Against St. Louis reliever Julian Tavarez, Bellhorn took a strike and then fouled off a pitch down the right–field line.
"I thought I hit the first one" out, Bellhorn said, "and it kind of blew pretty hard to the right."
Bellhorn took the third pitch for a ball, then he pulled another one down the right–field line – and the 35,035 fans at Fenway Park watched and waited.
"The first ball he hit I thought was a home run off the bat, and it went so far foul I was afraid to even get up and get excited on the second one," Francona said. "The first one ended up 50 feet foul."
Right fielder Larry Walker went into the corner. The ball hit the pole and bounced back to the field behind him.
"If the pole wasn't there and if the stands went in about 50 more feet, I would have caught it," Walker said.
It was a mirror image of Carlton Fisk's famous World Series shot off the left–field pole that won Game 6 against Cincinnati in 1975.
"The playoffs are a weird game," Manny Ramirez said. "Anyone out there can be the hero."
Bellhorn had struck out 177 times during the regular season, a Boston record, and was just 1–for–14 in the first four games against the Yankees.
No matter. His teammates trust him.
"In clutch situations, that's when players stand out," closer Keith Foulke said. "He's been doing it all year for us."

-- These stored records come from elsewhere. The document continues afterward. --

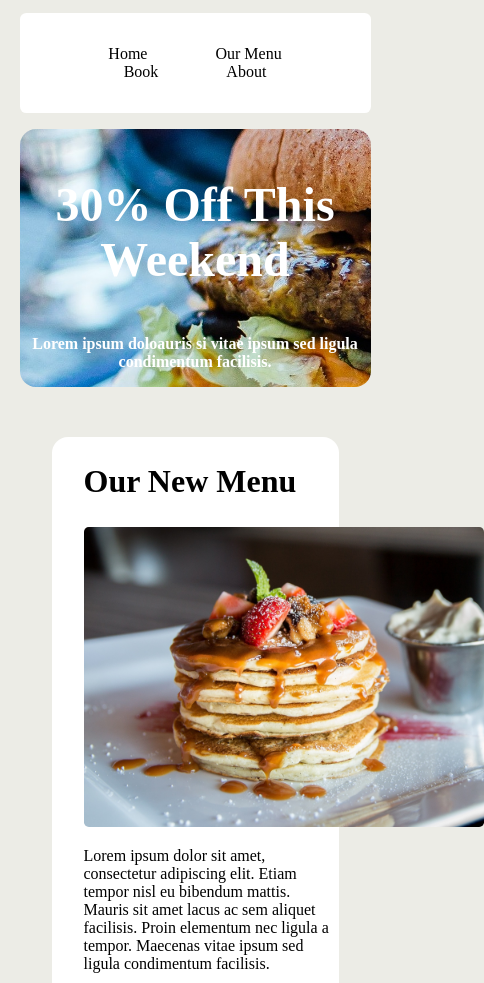
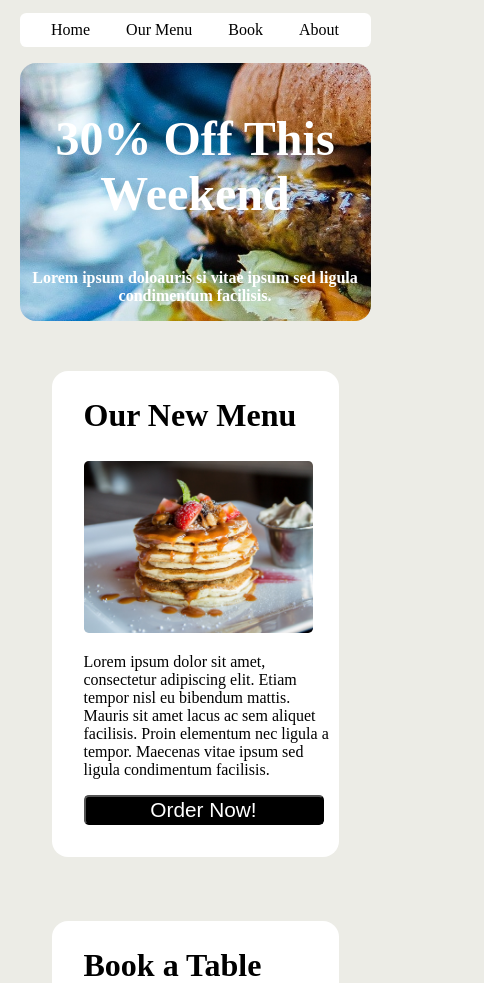
Before and after one commit to gentlerhiz/littlelemonrestaurant, a plain HTML site: page index.html in a window 390 px wide. Shown: the part 117-1100 px from the top of the page, 484 px wide, since content can reach past the window. Drawn offline with Linux system fonts and the light colour scheme.

Commit message:
responsive navbar and images

```diff
--- a/style.css
+++ b/style.css
@@ -46,20 +46,20 @@ nav li a{
 }
 section{
     display: flex;
-    /* flex-direction: column; */
+    flex-wrap: wrap;
+    justify-content: center;
+    /* gap: 2rem 1rem; */
 
 }
-@media (max-width: 800px) {
-    section {
-      flex-direction: column;
-    }
-  }
+
+
 /* .hero{
     background-image: url(images/bg.jpg);
 } */
 
 section img{
-    width: 25rem;
+    /* width: inherit; */
+    width: 90%;
     border-radius: 0.3rem;
 }
 
@@ -72,7 +72,6 @@ article{
 footer{
 
     display: flex;
-
     background-color: white;
     padding: 2rem;
     border-radius: 0.4rem;
@@ -129,3 +128,20 @@ button{
 
     text-align: right;
 }
+@media screen and (max-width: 500px) {
+    section{
+            flex-direction: column;
+}
+    nav ul{
+        /* text-align: left; */
+        padding:0.5rem;
+
+    }
+    nav li{
+        display: inline;
+    }
+nav li a{
+    padding: 1rem;
+}
+
+}
```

David Ortiz had been the star earlier in the night, hitting a three–run homer that went above – that's right, above – Pesky's pole.
Then Papi added a run–scoring single in the seventh that hit the lip of the infield, hopped up and hit Tony Womack in the collarbone, knocking him out of the game.
Ortiz's homer was the first for the Red Sox at Fenway in the Series since Fisk's. His four RBIs matched the most for Boston in a Series game, tying Carl Yastrzemski in the second game of 1967, also against St. Louis. And with 19 RBIs, he's already tied the postseason record, shared by Sandy Alomar Jr. and Scott Spiezio.
But it wasn't a night for the stars in the middle of the order. In the opener of Boston's first World Series since 1986, the No. 9 hitter made the difference.
"I'm not here to try to be a hero," Bellhorn insisted. "I'm just here to try to win four games."
Ten months ago, when he was on the roster of the Colorado Rockies, they didn't even want a player in exchange. Boston wound up sending cash.
"He was acquired for a player to be named later who turned out to be nobody," Red Sox general manager Theo Epstein said. "He's the ultimate low–profile acquisition."